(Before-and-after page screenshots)
►
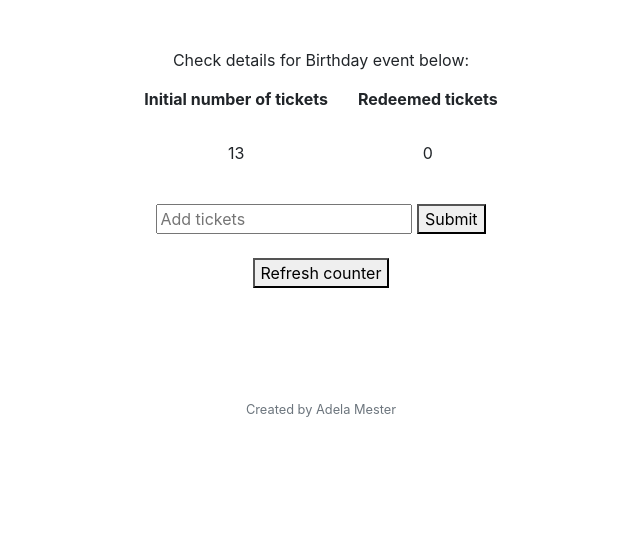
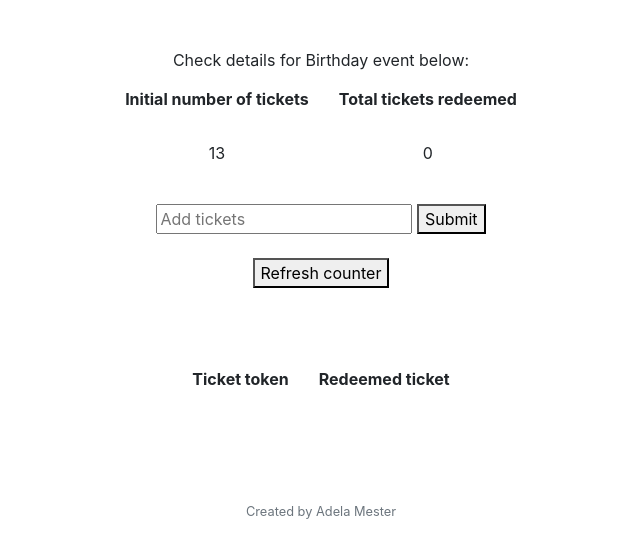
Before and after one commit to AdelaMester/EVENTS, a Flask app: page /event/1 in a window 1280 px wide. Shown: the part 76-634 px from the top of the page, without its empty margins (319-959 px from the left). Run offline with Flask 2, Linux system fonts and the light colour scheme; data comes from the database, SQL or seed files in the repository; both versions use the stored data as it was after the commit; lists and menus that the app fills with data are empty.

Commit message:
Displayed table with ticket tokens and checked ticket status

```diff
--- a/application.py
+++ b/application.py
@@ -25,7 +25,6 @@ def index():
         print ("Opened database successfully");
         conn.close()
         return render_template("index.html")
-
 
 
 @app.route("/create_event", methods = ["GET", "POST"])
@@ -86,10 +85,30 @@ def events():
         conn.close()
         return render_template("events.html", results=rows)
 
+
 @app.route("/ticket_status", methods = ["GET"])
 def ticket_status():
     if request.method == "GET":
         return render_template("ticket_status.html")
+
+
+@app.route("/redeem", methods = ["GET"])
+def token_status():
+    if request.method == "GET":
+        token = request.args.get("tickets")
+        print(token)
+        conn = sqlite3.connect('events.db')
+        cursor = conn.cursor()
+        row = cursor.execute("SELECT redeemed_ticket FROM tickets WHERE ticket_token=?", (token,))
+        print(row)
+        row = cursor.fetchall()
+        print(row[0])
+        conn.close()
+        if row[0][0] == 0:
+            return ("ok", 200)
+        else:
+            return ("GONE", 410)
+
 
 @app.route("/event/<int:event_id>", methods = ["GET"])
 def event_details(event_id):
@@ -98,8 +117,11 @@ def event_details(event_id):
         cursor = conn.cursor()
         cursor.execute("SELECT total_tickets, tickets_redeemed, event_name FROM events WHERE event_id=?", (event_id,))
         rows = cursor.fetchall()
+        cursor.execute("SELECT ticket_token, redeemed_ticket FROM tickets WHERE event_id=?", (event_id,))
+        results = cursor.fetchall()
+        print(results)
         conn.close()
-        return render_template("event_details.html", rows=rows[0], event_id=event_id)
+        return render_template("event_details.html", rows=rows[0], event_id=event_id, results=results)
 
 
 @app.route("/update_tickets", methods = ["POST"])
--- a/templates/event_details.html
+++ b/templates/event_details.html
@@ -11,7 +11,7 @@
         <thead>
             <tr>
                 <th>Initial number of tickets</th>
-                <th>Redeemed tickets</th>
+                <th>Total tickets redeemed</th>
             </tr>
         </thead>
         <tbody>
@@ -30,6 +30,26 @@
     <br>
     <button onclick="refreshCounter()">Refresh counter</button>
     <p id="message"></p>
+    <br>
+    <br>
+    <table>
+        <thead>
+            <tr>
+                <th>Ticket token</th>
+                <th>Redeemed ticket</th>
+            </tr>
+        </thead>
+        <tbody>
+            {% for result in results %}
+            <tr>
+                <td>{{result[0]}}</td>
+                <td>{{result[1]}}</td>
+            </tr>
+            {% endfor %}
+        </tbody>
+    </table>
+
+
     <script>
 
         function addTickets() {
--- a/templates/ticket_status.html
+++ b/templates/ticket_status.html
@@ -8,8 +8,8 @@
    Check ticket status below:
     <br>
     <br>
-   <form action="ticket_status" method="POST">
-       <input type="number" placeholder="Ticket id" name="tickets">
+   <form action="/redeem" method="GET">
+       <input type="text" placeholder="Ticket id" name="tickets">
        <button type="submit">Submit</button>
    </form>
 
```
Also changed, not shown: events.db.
◄
►
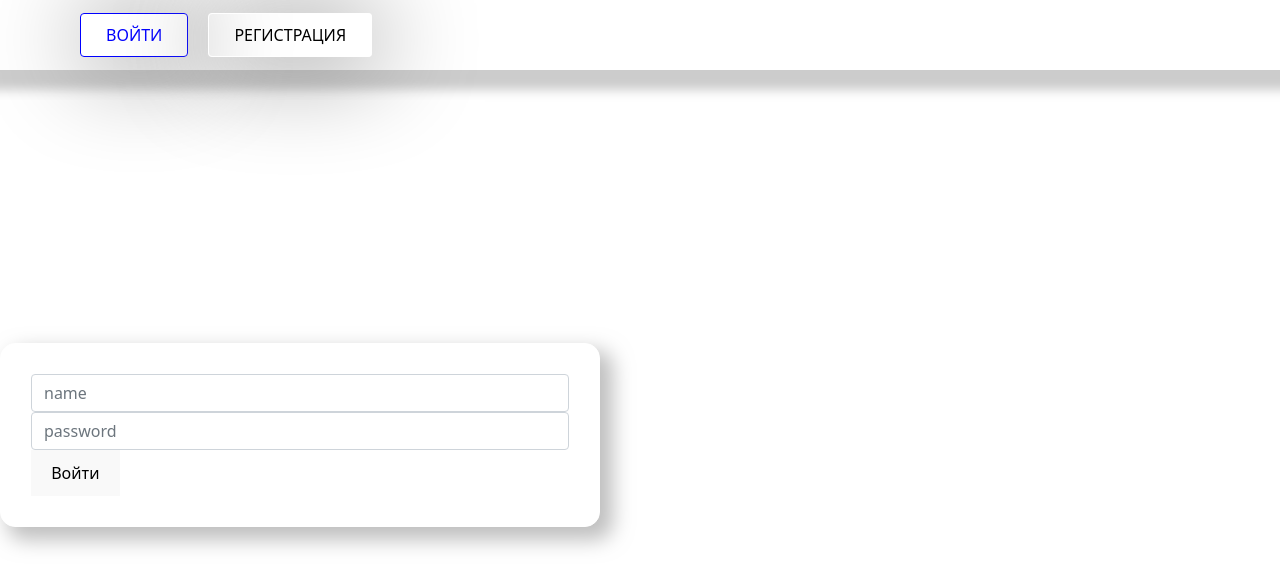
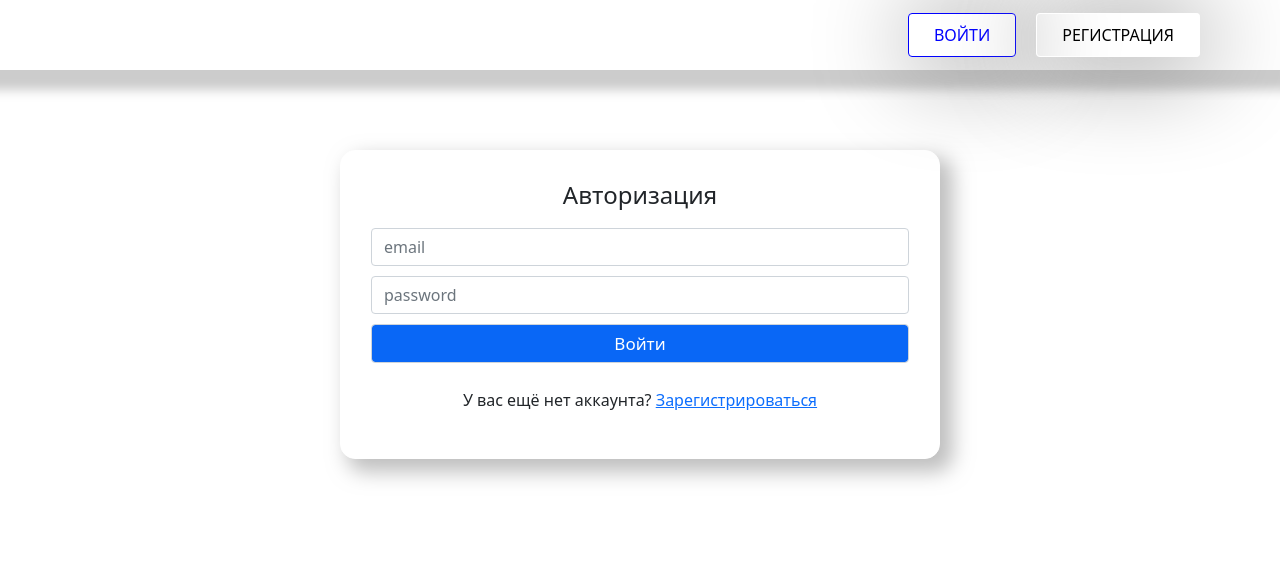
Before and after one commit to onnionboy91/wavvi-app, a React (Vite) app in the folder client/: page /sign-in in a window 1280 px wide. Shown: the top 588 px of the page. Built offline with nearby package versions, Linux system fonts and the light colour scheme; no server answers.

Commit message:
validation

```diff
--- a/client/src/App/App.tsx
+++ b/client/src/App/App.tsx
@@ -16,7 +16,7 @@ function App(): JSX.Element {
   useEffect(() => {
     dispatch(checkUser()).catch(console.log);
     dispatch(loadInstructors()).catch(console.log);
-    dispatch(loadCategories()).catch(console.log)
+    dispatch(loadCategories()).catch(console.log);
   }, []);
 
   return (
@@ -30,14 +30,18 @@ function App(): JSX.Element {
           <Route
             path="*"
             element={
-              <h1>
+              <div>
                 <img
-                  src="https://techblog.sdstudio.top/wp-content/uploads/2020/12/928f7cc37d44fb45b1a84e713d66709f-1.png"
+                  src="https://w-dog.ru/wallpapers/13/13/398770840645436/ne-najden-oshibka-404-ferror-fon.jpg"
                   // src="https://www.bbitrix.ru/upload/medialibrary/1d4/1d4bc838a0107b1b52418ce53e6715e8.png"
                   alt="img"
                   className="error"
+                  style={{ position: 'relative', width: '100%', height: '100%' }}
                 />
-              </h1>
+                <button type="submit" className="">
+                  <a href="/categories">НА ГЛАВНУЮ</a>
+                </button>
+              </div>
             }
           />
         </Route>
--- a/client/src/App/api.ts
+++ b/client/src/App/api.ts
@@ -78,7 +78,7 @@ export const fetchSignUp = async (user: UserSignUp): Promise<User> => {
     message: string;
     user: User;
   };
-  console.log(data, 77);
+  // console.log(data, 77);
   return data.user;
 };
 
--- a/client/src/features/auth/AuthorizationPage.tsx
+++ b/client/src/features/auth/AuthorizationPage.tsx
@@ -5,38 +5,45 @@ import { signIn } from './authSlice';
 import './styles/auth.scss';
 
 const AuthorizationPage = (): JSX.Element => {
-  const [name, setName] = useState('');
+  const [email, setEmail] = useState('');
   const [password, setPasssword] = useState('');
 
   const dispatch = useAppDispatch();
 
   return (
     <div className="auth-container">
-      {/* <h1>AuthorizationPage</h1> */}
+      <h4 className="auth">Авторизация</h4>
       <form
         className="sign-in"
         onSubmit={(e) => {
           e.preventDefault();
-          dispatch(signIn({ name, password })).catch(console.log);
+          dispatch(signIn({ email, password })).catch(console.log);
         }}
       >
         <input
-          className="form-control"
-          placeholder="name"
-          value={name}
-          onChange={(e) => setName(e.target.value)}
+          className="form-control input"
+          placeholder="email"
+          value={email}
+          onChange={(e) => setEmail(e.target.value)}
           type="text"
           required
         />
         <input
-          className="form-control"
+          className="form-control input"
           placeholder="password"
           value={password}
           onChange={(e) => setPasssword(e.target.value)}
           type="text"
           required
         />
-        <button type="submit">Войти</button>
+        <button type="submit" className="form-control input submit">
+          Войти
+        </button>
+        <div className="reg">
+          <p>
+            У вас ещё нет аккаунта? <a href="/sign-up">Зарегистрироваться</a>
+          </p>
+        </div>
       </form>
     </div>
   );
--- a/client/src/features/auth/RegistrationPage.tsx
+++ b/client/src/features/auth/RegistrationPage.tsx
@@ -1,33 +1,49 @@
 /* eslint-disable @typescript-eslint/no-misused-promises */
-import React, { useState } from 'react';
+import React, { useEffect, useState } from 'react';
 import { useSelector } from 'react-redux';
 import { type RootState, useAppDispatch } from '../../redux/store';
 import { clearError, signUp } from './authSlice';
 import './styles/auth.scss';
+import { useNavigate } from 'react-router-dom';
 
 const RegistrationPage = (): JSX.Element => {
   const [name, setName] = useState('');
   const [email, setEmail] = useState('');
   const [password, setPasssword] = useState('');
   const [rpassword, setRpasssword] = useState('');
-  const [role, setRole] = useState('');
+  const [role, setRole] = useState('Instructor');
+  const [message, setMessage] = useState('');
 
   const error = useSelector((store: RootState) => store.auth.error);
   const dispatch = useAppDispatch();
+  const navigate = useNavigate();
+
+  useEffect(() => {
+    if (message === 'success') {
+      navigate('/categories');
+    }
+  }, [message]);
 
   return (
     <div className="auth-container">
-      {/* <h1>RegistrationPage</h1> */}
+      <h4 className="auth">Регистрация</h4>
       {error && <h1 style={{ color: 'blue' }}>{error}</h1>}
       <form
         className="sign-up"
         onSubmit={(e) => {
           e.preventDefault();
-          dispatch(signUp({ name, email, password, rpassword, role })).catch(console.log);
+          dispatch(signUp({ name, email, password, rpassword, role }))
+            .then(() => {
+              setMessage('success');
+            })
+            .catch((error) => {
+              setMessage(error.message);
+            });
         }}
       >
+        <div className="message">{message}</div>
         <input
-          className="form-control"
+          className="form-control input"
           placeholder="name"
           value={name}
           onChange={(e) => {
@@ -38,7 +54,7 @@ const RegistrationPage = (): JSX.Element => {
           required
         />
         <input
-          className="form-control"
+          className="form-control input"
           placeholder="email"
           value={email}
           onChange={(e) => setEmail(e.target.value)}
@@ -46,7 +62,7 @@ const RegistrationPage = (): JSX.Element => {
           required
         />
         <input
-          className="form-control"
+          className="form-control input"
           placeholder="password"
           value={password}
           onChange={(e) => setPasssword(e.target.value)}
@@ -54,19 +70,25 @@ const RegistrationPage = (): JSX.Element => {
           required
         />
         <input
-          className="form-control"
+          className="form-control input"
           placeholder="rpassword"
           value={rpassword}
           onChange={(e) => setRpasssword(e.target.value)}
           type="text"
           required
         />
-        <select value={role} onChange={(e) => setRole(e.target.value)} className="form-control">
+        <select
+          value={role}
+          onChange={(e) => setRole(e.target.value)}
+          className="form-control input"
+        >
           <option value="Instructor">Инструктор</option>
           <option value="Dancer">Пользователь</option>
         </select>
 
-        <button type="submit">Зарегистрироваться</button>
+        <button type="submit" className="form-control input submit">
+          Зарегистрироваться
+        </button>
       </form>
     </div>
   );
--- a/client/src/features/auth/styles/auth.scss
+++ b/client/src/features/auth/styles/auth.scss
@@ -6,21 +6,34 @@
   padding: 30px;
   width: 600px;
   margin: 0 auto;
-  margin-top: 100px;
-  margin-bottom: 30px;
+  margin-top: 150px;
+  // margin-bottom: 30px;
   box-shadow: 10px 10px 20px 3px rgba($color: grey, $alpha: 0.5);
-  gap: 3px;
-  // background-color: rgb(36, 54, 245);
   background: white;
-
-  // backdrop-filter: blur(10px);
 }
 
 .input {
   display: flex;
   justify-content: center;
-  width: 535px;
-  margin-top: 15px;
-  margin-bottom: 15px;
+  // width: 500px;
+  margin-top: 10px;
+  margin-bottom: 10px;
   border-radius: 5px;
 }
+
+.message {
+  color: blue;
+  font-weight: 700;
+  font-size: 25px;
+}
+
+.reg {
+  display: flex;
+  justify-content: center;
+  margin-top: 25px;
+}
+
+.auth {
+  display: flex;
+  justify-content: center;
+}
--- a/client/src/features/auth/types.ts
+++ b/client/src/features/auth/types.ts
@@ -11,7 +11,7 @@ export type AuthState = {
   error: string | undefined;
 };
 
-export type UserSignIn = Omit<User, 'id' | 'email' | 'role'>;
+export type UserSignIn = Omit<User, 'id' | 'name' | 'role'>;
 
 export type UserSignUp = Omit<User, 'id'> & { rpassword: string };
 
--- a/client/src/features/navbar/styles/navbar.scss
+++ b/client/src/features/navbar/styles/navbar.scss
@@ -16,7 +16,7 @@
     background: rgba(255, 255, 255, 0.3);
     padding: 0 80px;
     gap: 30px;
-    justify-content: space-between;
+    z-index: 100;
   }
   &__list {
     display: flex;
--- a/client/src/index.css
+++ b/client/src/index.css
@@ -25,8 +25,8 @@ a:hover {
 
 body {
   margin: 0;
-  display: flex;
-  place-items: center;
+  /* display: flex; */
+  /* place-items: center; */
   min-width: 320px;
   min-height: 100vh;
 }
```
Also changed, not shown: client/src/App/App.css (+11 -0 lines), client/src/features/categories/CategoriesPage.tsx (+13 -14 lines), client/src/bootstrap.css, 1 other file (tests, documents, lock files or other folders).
◄
Within the entries above, find every line where the string "index" occurs, and copy it.

*Task result:*
@@ -25,7 +25,6 @@ def index():
         return render_template("index.html")
+    z-index: 100;
--- a/client/src/index.css
+++ b/client/src/index.css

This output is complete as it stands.